(PROVIDED INFORMATION begins)

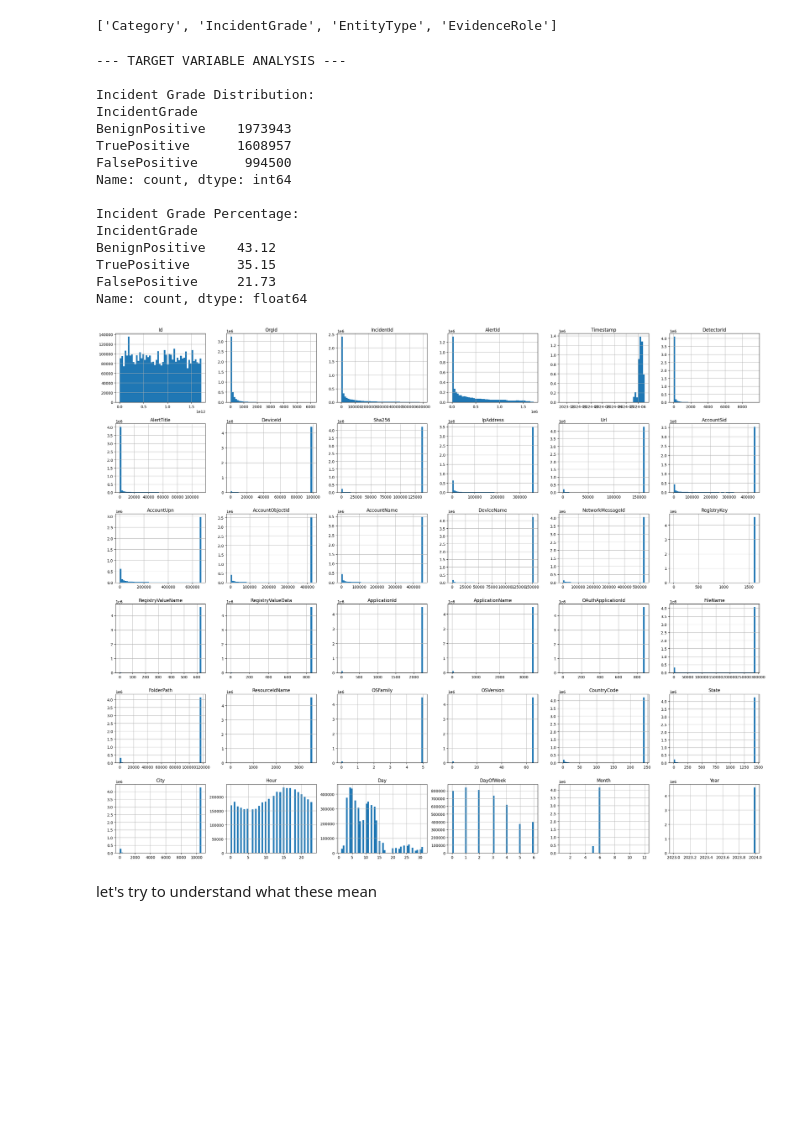
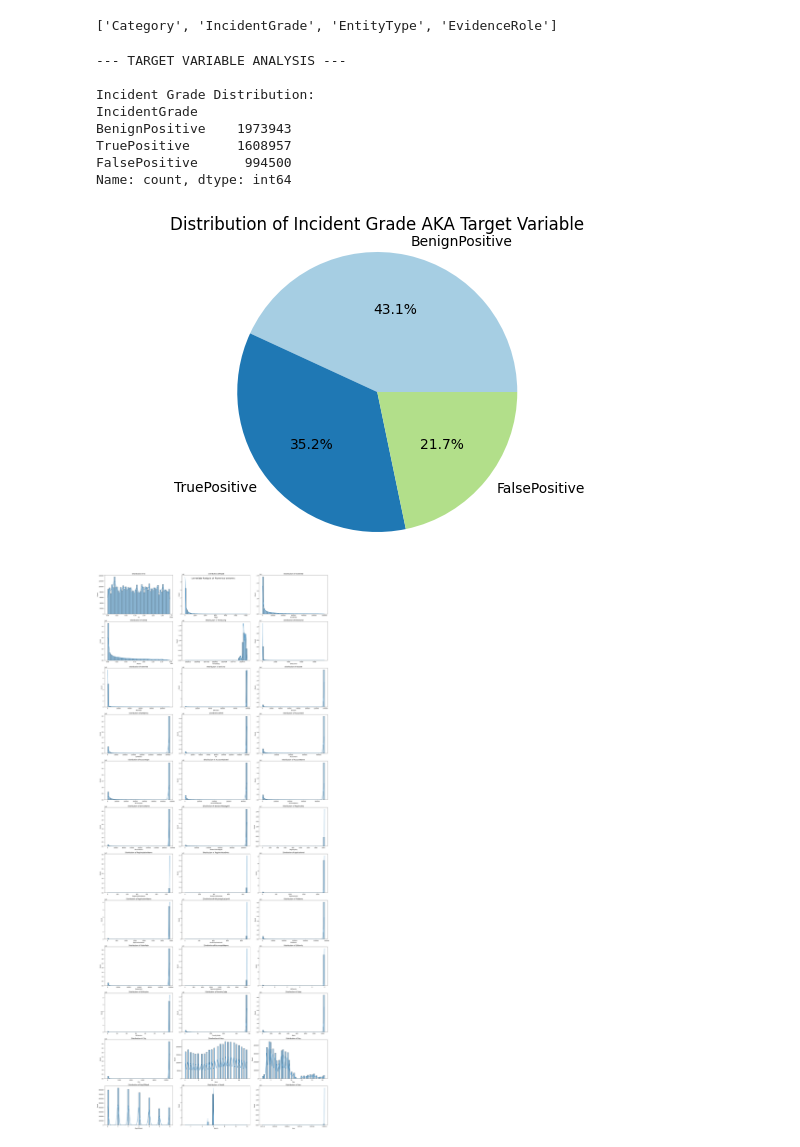
Before and after one commit to Pooja-Spandana/Guvi---Microsoft-Cybersecurity, a Jupyter notebook: Notebooks/new.ipynb, the cells around one changed output. Saved outputs shown, nothing was run; the diff lists cells and outputs as text; code cells hidden in the pictures; blank space fills up the shorter version.

```diff
--- a/Notebooks/new.ipynb
+++ b/Notebooks/new.ipynb
@@ -236,34 +236,40 @@ cat_features
 # %% [output]
 ['Category', 'IncidentGrade', 'EntityType', 'EvidenceRole']
 # %%
-# EXAMINE TARGET VARIABLE
+# TARGET VARIABLE ANALYSIS
 print("\n--- TARGET VARIABLE ANALYSIS ---")
 print("\nIncident Grade Distribution:")
 grade_counts = clean_df['IncidentGrade'].value_counts()
 print(grade_counts)
-print("\nIncident Grade Percentage:")
-print((grade_counts / len(clean_df) * 100).round(2))
+
+plt.figure(figsize=(7, 4))
+plt.pie(grade_counts, labels=grade_counts.index, autopct='%1.1f%%', colors=plt.cm.Paired.colors)
+plt.title('Distribution of Incident Grade AKA Target Variable', fontsize=12)
+plt.axis('equal')
+plt.show()
 # %% [output]
 --- TARGET VARIABLE ANALYSIS ---
 
 Incident Grade Distribution:
 IncidentGrade
 BenignPositive    1973943
 TruePositive      1608957
 FalsePositive      994500
 Name: count, dtype: int64
-
-Incident Grade Percentage:
-IncidentGrade
-BenignPositive    43.12
-TruePositive      35.15
-FalsePositive     21.73
-Name: count, dtype: float64
+[figure, added]
-# %%
-clean_df.hist(bins=50, figsize=(25,20))
-plt.tight_layout()
-plt.show()
-# %% [output]
-[figure, removed]
-# %% [markdown]
-let's try to understand what these mean
+# %%
+n_cols = 3
+n_rows = (len(num_features) + 1) // n_cols
+plt.figure(figsize=(25, 5 * n_rows))
+plt.suptitle('Univariate Analysis of Numerical columns\n', fontsize=16)
+
+for i, col in enumerate(num_features, 1):
+    plt.subplot(n_rows, n_cols, i)
+    sns.histplot(clean_df[col], bins=50, kde=True)
+    plt.title(f'Distribution of {col}')
+    plt.xlabel(col)
+
+plt.tight_layout()
+plt.show()
+# %% [output]
+[figure, added]
```
Also changed, not shown: parts of 7 cells of this notebook.
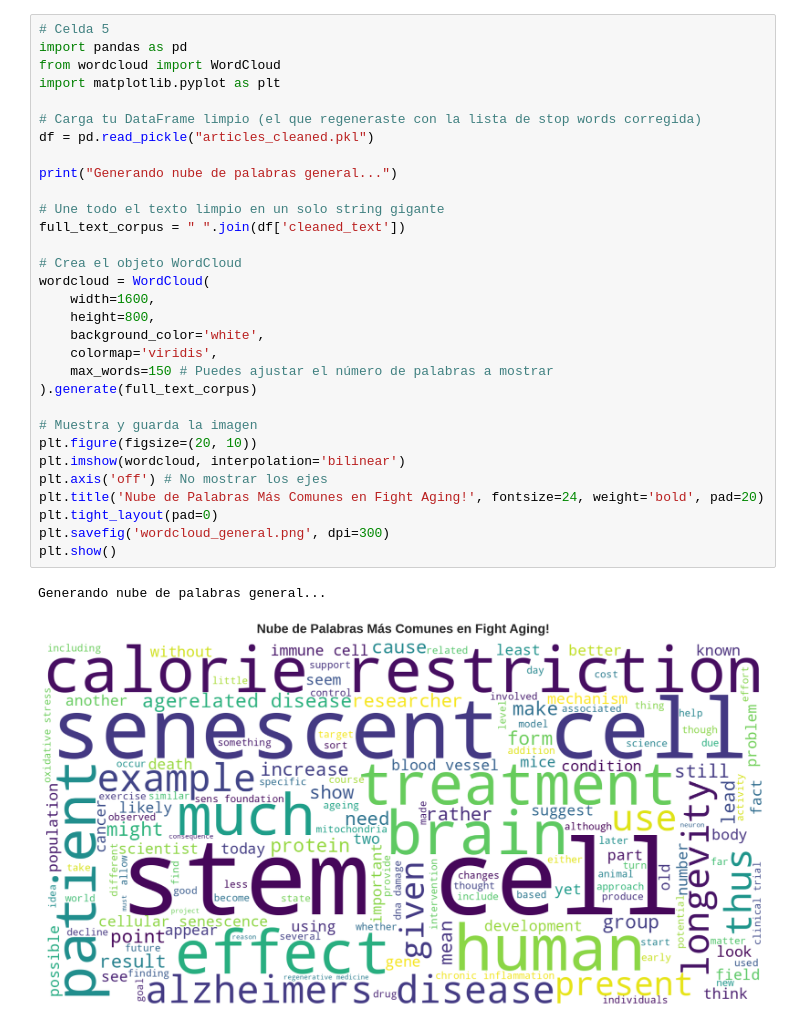
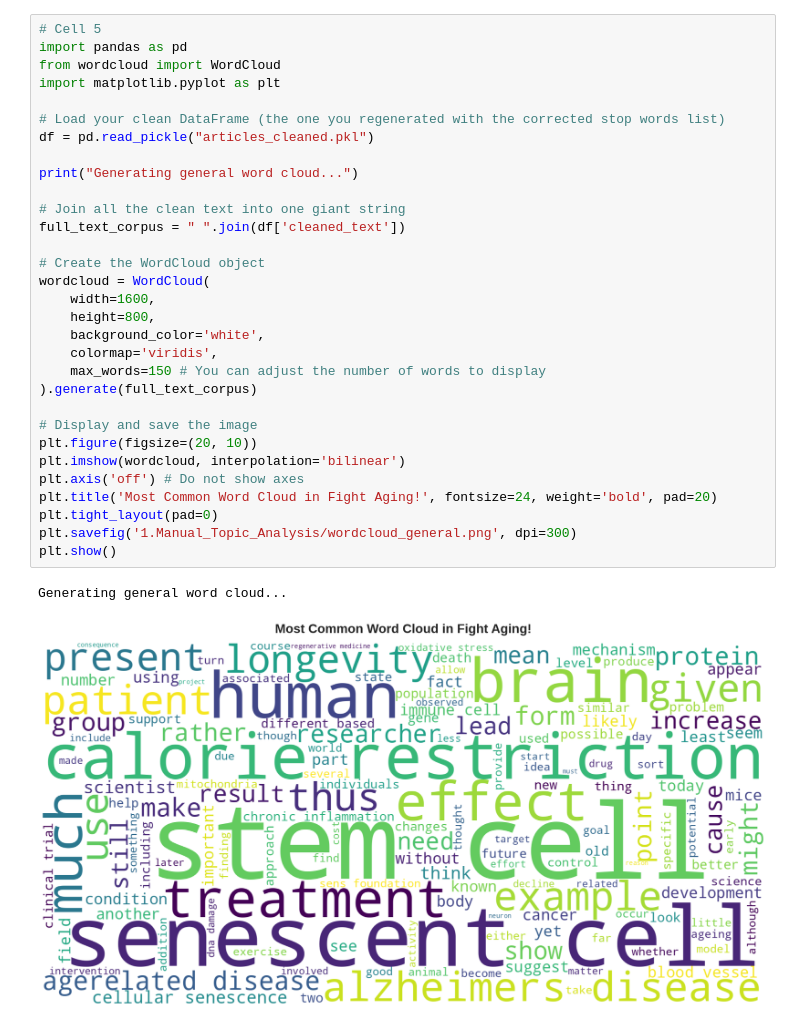
Before and after one commit to CesarPuentes/FightAgingLiteratureAnalysis, a Jupyter notebook: 1. Manual_Topic_Analysis.ipynb, the cells around one changed output. Cells and saved outputs as stored; diff of their text form.

```diff
--- a/1. Manual_Topic_Analysis.ipynb
+++ b/1. Manual_Topic_Analysis.ipynb
@@ -198,36 +207,36 @@ Passing `palette` without assigning `hue` is deprecated and will be removed in v
 [figure]
 # %%
-# Celda 5
+# Cell 5
 import pandas as pd
 from wordcloud import WordCloud
 import matplotlib.pyplot as plt
 
-# Carga tu DataFrame limpio (el que regeneraste con la lista de stop words corregida)
+# Load your clean DataFrame (the one you regenerated with the corrected stop words list)
 df = pd.read_pickle("articles_cleaned.pkl")
 
-print("Generando nube de palabras general...")
+print("Generating general word cloud...")
 
-# Une todo el texto limpio en un solo string gigante
+# Join all the clean text into one giant string
 full_text_corpus = " ".join(df['cleaned_text'])
 
-# Crea el objeto WordCloud
+# Create the WordCloud object
 wordcloud = WordCloud(
     width=1600,
     height=800,
     background_color='white',
     colormap='viridis',
-    max_words=150 # Puedes ajustar el número de palabras a mostrar
+    max_words=150 # You can adjust the number of words to display
 ).generate(full_text_corpus)
 
-# Muestra y guarda la imagen
+# Display and save the image
 plt.figure(figsize=(20, 10))
 plt.imshow(wordcloud, interpolation='bilinear')
-plt.axis('off') # No mostrar los ejes
-plt.title('Nube de Palabras Más Comunes en Fight Aging!', fontsize=24, weight='bold', pad=20)
+plt.axis('off') # Do not show axes
+plt.title('Most Common Word Cloud in Fight Aging!', fontsize=24, weight='bold', pad=20)
 plt.tight_layout(pad=0)
-plt.savefig('wordcloud_general.png', dpi=300)
+plt.savefig('1.Manual_Topic_Analysis/wordcloud_general.png', dpi=300)
 plt.show()
 # %% [output]
-Generando nube de palabras general...
+Generating general word cloud...
-[figure, old version]
+[figure, new version]
 # %%
```
Also changed, not shown: parts of 6 cells of this notebook, 4 other files.
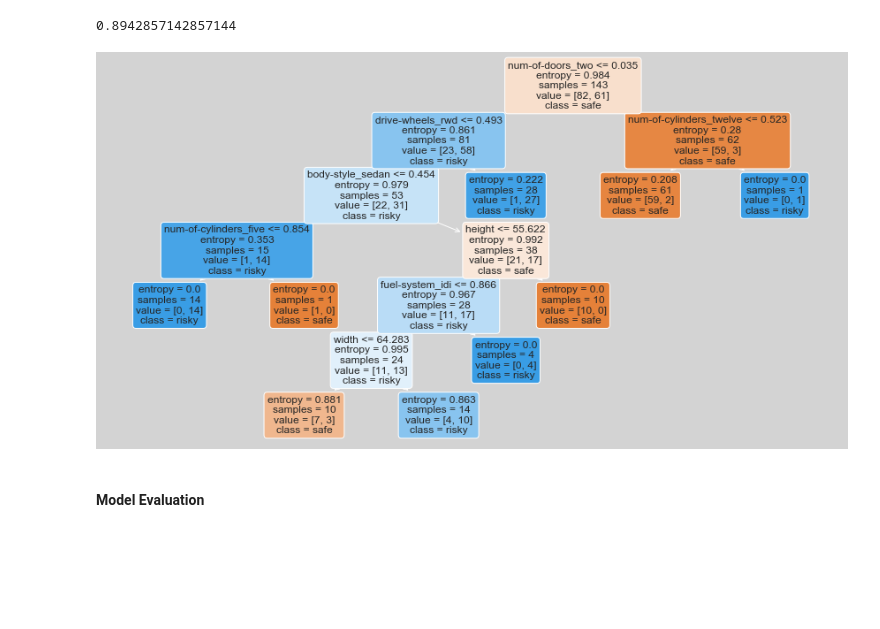
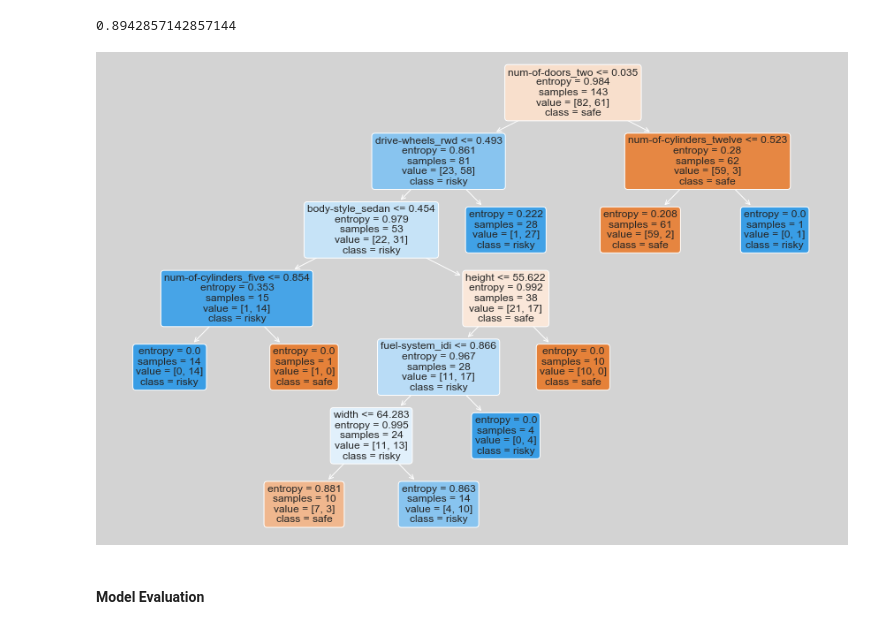
Before and after one commit to christinalchang/ucdavis-sta160, a Jupyter notebook: automobile.ipynb, the cells around one changed output. Drawn from its saved outputs; the diff is of its cells as text; code cells hidden in the pictures; blank space fills up the shorter version.

```diff
--- a/automobile.ipynb
+++ b/automobile.ipynb
@@ -583,13 +583,13 @@ grid_search.best_score_
 # %%
 # Plot the best model
 final_model = grid_search.best_estimator_
 
-plt.figure(figsize=(15,8), facecolor='lightgray')
+plt.figure(figsize=(15,10), facecolor='lightgray')
 tree.plot_tree(final_model,filled=True,
                feature_names = X.columns,class_names=['safe','risky'],
                rounded = True,fontsize=12);
 # %% [output]
-[figure, old version]
+[figure, new version]
 # %% [markdown]
 #### Model Evaluation
 # %% [markdown]
```
Also changed, not shown: parts of 28 cells of this notebook.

(PROVIDED INFORMATION ends)

_EXERCISE DETAILS_
Repeat the full set of records exactly, and output no pictures.

_RESPONSE TO THIS TASK_
Before and after one commit to Pooja-Spandana/Guvi---Microsoft-Cybersecurity, a Jupyter notebook: Notebooks/new.ipynb, the cells around one changed output. Saved outputs shown, nothing was run; the diff lists cells and outputs as text; code cells hidden in the pictures; blank space fills up the shorter version.

```diff
--- a/Notebooks/new.ipynb
+++ b/Notebooks/new.ipynb
@@ -236,34 +236,40 @@ cat_features
 # %% [output]
 ['Category', 'IncidentGrade', 'EntityType', 'EvidenceRole']
 # %%
-# EXAMINE TARGET VARIABLE
+# TARGET VARIABLE ANALYSIS
 print("\n--- TARGET VARIABLE ANALYSIS ---")
 print("\nIncident Grade Distribution:")
 grade_counts = clean_df['IncidentGrade'].value_counts()
 print(grade_counts)
-print("\nIncident Grade Percentage:")
-print((grade_counts / len(clean_df) * 100).round(2))
+
+plt.figure(figsize=(7, 4))
+plt.pie(grade_counts, labels=grade_counts.index, autopct='%1.1f%%', colors=plt.cm.Paired.colors)
+plt.title('Distribution of Incident Grade AKA Target Variable', fontsize=12)
+plt.axis('equal')
+plt.show()
 # %% [output]
 --- TARGET VARIABLE ANALYSIS ---
 
 Incident Grade Distribution:
 IncidentGrade
 BenignPositive    1973943
 TruePositive      1608957
 FalsePositive      994500
 Name: count, dtype: int64
-
-Incident Grade Percentage:
-IncidentGrade
-BenignPositive    43.12
-TruePositive      35.15
-FalsePositive     21.73
-Name: count, dtype: float64
+[figure, added]
-# %%
-clean_df.hist(bins=50, figsize=(25,20))
-plt.tight_layout()
-plt.show()
-# %% [output]
-[figure, removed]
-# %% [markdown]
-let's try to understand what these mean
+# %%
+n_cols = 3
+n_rows = (len(num_features) + 1) // n_cols
+plt.figure(figsize=(25, 5 * n_rows))
+plt.suptitle('Univariate Analysis of Numerical columns\n', fontsize=16)
+
+for i, col in enumerate(num_features, 1):
+    plt.subplot(n_rows, n_cols, i)
+    sns.histplot(clean_df[col], bins=50, kde=True)
+    plt.title(f'Distribution of {col}')
+    plt.xlabel(col)
+
+plt.tight_layout()
+plt.show()
+# %% [output]
+[figure, added]
```
Also changed, not shown: parts of 7 cells of this notebook.
Before and after one commit to CesarPuentes/FightAgingLiteratureAnalysis, a Jupyter notebook: 1. Manual_Topic_Analysis.ipynb, the cells around one changed output. Cells and saved outputs as stored; diff of their text form.

```diff
--- a/1. Manual_Topic_Analysis.ipynb
+++ b/1. Manual_Topic_Analysis.ipynb
@@ -198,36 +207,36 @@ Passing `palette` without assigning `hue` is deprecated and will be removed in v
 [figure]
 # %%
-# Celda 5
+# Cell 5
 import pandas as pd
 from wordcloud import WordCloud
 import matplotlib.pyplot as plt
 
-# Carga tu DataFrame limpio (el que regeneraste con la lista de stop words corregida)
+# Load your clean DataFrame (the one you regenerated with the corrected stop words list)
 df = pd.read_pickle("articles_cleaned.pkl")
 
-print("Generando nube de palabras general...")
+print("Generating general word cloud...")
 
-# Une todo el texto limpio en un solo string gigante
+# Join all the clean text into one giant string
 full_text_corpus = " ".join(df['cleaned_text'])
 
-# Crea el objeto WordCloud
+# Create the WordCloud object
 wordcloud = WordCloud(
     width=1600,
     height=800,
     background_color='white',
     colormap='viridis',
-    max_words=150 # Puedes ajustar el número de palabras a mostrar
+    max_words=150 # You can adjust the number of words to display
 ).generate(full_text_corpus)
 
-# Muestra y guarda la imagen
+# Display and save the image
 plt.figure(figsize=(20, 10))
 plt.imshow(wordcloud, interpolation='bilinear')
-plt.axis('off') # No mostrar los ejes
-plt.title('Nube de Palabras Más Comunes en Fight Aging!', fontsize=24, weight='bold', pad=20)
+plt.axis('off') # Do not show axes
+plt.title('Most Common Word Cloud in Fight Aging!', fontsize=24, weight='bold', pad=20)
 plt.tight_layout(pad=0)
-plt.savefig('wordcloud_general.png', dpi=300)
+plt.savefig('1.Manual_Topic_Analysis/wordcloud_general.png', dpi=300)
 plt.show()
 # %% [output]
-Generando nube de palabras general...
+Generating general word cloud...
-[figure, old version]
+[figure, new version]
 # %%
```
Also changed, not shown: parts of 6 cells of this notebook, 4 other files.
Before and after one commit to christinalchang/ucdavis-sta160, a Jupyter notebook: automobile.ipynb, the cells around one changed output. Drawn from its saved outputs; the diff is of its cells as text; code cells hidden in the pictures; blank space fills up the shorter version.

```diff
--- a/automobile.ipynb
+++ b/automobile.ipynb
@@ -583,13 +583,13 @@ grid_search.best_score_
 # %%
 # Plot the best model
 final_model = grid_search.best_estimator_
 
-plt.figure(figsize=(15,8), facecolor='lightgray')
+plt.figure(figsize=(15,10), facecolor='lightgray')
 tree.plot_tree(final_model,filled=True,
                feature_names = X.columns,class_names=['safe','risky'],
                rounded = True,fontsize=12);
 # %% [output]
-[figure, old version]
+[figure, new version]
 # %% [markdown]
 #### Model Evaluation
 # %% [markdown]
```
Also changed, not shown: parts of 28 cells of this notebook.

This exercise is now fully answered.